With your help on Giving Tuesday, we will expand our efforts to develop equitable models for open publishing
This Giving Tuesday, your gift to the MIT Press Fund for the Future will support publishing innovation and allow us to make high quality scientific content freely and openly available to anyone, anywhere in the world. Democratizing access to trustworthy information has never been more critical—it ignites understanding and encourages cross-pollination of the vital scientific research we need to address global challenges.
For close to thirty years, the MIT Press has been a leader in digital experimentation and open publishing, and we aren’t slowing down anytime soon. In 2023, we released close to 100 new open access books and launched three new open access journals: Journal of Climate Resilience & Climate Justice, Rapid Reviews\Infectious Diseases, and Imaging Neuroscience.
This Giving Tuesday, your financial gift to the Fund for the Future will support equitable and open access to MIT Press journals and books. And, thanks to the generosity of MIT Press friends Victor and Ruth McElheny, the first $2000.00 in pledges will have 2x the impact.
As a special thank you, everyone who donates $100 or more on Giving Tuesday—November 28, 2023—will receive a one-of-a-kind, only-at-MIT tape measure marked in centimeters, inches, and smoots.*
Together, we will expand our efforts to develop equitable and sustainable models for open publishing, making vital scholarship available to anyone, anywhere in the world. Thank you for your #GivingTuesday support!

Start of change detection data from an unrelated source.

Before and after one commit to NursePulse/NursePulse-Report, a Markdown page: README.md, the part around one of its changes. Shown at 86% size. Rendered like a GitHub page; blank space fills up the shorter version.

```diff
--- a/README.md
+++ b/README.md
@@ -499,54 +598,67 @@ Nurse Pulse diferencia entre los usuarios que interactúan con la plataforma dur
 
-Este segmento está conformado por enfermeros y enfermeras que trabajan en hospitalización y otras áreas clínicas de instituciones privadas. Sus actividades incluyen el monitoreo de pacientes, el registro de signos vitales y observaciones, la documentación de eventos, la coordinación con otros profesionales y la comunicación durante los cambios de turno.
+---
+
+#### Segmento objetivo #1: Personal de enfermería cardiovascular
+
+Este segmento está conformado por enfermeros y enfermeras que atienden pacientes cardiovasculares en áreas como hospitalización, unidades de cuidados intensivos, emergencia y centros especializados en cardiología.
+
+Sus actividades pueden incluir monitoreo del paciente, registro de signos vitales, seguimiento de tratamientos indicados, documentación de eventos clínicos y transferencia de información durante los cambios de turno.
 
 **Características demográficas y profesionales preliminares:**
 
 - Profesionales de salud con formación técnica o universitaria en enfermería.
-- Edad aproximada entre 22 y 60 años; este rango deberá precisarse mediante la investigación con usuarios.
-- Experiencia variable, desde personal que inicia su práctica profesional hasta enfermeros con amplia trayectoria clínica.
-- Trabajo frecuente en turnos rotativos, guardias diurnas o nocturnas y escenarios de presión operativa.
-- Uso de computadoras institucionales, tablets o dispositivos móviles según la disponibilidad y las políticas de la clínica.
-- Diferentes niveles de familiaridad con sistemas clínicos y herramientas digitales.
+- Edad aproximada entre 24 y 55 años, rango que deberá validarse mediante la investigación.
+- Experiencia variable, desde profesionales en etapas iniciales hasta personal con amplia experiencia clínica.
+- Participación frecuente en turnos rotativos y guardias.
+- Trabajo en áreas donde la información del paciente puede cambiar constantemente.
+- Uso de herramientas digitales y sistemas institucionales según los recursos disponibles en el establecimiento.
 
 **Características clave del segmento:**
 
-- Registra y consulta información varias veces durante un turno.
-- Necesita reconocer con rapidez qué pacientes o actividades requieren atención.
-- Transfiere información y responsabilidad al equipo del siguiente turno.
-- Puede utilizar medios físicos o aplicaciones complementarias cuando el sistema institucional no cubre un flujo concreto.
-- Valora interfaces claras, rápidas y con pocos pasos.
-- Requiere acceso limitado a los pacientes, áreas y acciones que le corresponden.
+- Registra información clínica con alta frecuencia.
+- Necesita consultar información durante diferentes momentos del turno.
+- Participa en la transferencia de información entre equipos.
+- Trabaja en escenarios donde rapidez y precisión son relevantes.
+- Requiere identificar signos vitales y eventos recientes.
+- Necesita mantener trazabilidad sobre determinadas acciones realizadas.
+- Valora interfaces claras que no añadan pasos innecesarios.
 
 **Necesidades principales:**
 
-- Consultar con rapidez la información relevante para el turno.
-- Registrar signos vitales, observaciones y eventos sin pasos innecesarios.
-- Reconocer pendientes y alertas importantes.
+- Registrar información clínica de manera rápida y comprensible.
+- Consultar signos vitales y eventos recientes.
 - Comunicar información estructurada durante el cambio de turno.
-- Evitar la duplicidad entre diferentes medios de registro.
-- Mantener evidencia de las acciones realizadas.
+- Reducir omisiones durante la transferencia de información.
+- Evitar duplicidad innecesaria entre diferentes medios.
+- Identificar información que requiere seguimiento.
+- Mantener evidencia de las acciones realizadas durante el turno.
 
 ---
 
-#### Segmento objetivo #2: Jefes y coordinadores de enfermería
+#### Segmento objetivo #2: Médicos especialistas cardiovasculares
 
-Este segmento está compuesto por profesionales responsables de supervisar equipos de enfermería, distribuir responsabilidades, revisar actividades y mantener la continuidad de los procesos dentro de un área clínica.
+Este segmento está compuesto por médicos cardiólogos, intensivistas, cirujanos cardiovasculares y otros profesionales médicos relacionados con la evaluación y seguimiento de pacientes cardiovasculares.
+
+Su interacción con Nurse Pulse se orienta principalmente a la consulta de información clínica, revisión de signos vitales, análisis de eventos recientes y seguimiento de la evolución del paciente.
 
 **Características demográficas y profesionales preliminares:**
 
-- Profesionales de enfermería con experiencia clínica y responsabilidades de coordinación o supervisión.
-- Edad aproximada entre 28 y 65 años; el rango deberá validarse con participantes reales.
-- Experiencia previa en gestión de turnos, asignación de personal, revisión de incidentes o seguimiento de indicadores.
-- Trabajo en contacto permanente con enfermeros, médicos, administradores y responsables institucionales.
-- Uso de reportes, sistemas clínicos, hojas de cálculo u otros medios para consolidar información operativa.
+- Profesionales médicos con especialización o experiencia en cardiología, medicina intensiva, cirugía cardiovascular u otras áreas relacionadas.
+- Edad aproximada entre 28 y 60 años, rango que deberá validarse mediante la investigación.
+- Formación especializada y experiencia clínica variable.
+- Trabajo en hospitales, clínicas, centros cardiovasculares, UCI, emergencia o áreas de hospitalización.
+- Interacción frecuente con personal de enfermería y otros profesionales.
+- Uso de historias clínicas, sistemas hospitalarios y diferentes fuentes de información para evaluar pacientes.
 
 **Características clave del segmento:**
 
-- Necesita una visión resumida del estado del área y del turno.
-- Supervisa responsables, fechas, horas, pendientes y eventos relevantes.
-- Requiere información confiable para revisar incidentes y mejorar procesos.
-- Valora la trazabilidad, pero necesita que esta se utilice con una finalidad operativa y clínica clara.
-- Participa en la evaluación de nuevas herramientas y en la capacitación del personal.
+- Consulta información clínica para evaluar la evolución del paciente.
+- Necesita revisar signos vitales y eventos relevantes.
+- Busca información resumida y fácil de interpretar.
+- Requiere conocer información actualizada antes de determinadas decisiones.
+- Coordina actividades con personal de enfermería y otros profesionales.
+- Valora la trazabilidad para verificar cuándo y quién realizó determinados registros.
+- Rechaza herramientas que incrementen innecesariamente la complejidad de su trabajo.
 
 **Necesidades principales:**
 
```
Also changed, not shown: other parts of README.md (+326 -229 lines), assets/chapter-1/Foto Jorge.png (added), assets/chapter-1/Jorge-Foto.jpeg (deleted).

Amy Brand, PhD
Director and Publisher, MIT Press
P.S. – MIT alumni: we are happy to confirm that gifts to the MIT Press count toward annual class gift totals!
“When it comes to the climate crisis, open access enables more policy discussions, better processes, and greater impact worldwide.”—Maria Ivanova, MIT Press author; Director of the Policy School at Northeastern University; Winner, Global Green Mentor Award, 2023 Climate Week
* What’s a smoot, you ask? A smoot is a unit of measure named for MIT alum Oliver Smoot ’62, who, as a freshman in 1958, courageously—and with good humor—served as a human measuring stick (one smoot = 5′ 7″), so the world would know with certainty that the Mass Ave bridge was approximately 364.4 smoots long. Ollie’s participation with six of his Lambda Chi pledge brothers in the hack inspired this exclusive thank-you gift.